Hiroshima Insight

Characteristics of the atomic bombing

When the atomic bomb exploded, it produced a huge fire ball in the sky. Due to the heat rays released by this fire ball, the temperature of the ground at the hypocenter reached 3,000 to 4,000 degrees. The high temperature ignited fires and the heat rays burned many people who were directly exposed to the blast.

The tremendous blast also destroyed most of the wooden buildings within two kilometers of the hypocenter. The fires that broke out swept through the city and left it a burnt plain.

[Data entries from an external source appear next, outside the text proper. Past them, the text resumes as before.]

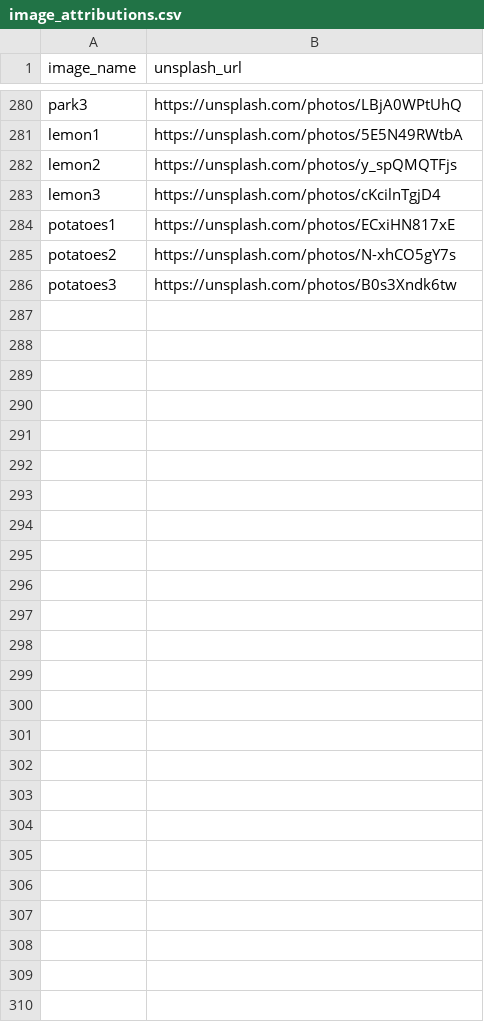
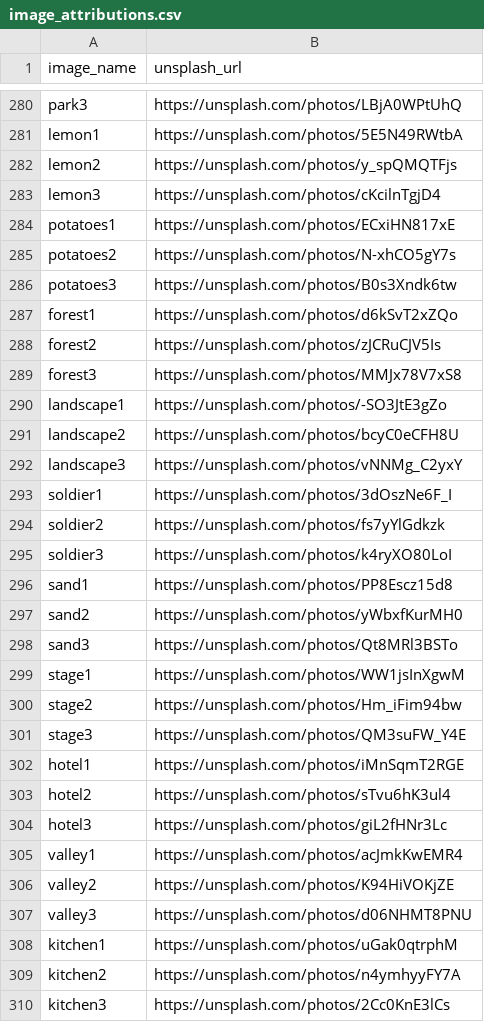
Before and after one commit to LibreLingoCommunity/LibreLingo, a CSV file: docs/image_attributions.csv, drawn as a sheet; only a part is shown, gaps mark what is left out; the diff names each change by its address in the sheet, - before the commit and + after, or states it on an @@ line.

Commit message:
Added images

```diff
--- a/docs/image_attributions.csv
+++ b/docs/image_attributions.csv
+row 287: forest1 | https://unsplash.com/photos/d6kSvT2xZQo
+row 288: forest2 | https://unsplash.com/photos/zJCRuCJV5Is
+row 289: forest3 | https://unsplash.com/photos/MMJx78V7xS8
+row 290: landscape1 | https://unsplash.com/photos/-SO3JtE3gZo
+row 291: landscape2 | https://unsplash.com/photos/bcyC0eCFH8U
+row 292: landscape3 | https://unsplash.com/photos/vNNMg_C2yxY
+row 293: soldier1 | https://unsplash.com/photos/3dOszNe6F_I
+row 294: soldier2 | https://unsplash.com/photos/fs7yYlGdkzk
+row 295: soldier3 | https://unsplash.com/photos/k4ryXO80LoI
+row 296: sand1 | https://unsplash.com/photos/PP8Escz15d8
+row 297: sand2 | https://unsplash.com/photos/yWbxfKurMH0
+row 298: sand3 | https://unsplash.com/photos/Qt8MRl3BSTo
+row 299: stage1 | https://unsplash.com/photos/WW1jsInXgwM
+row 300: stage2 | https://unsplash.com/photos/Hm_iFim94bw
+row 301: stage3 | https://unsplash.com/photos/QM3suFW_Y4E
+row 302: hotel1 | https://unsplash.com/photos/iMnSqmT2RGE
+row 303: hotel2 | https://unsplash.com/photos/sTvu6hK3ul4
+row 304: hotel3 | https://unsplash.com/photos/giL2fHNr3Lc
+row 305: valley1 | https://unsplash.com/photos/acJmkKwEMR4
+row 306: valley2 | https://unsplash.com/photos/K94HiVOKjZE
+row 307: valley3 | https://unsplash.com/photos/d06NHMT8PNU
+row 308: kitchen1 | https://unsplash.com/photos/uGak0qtrphM
+row 309: kitchen2 | https://unsplash.com/photos/n4ymhyyFY7A
+row 310: kitchen3 | https://unsplash.com/photos/2Cc0KnE3lCs
```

Unlike a conventional bomb, the atomic bomb released radiation, too. Those who were exposed to this radiation suffered such symptoms as vomiting, diarrhea, high fever, and hair loss. Many people who were apparently uninjured suddenly vomited blood or showed other symptoms, then died.

The health concerns caused by the atomic bomb seemed to have subsided by the end of 1945. But that wasn’t the case, in fact, as survivors of the bombing continued to suffer from various illnesses, including cataracts, leukemia, and cancer. The aftereffects of the atomic bomb still linger today in the form of radiation-induced diseases.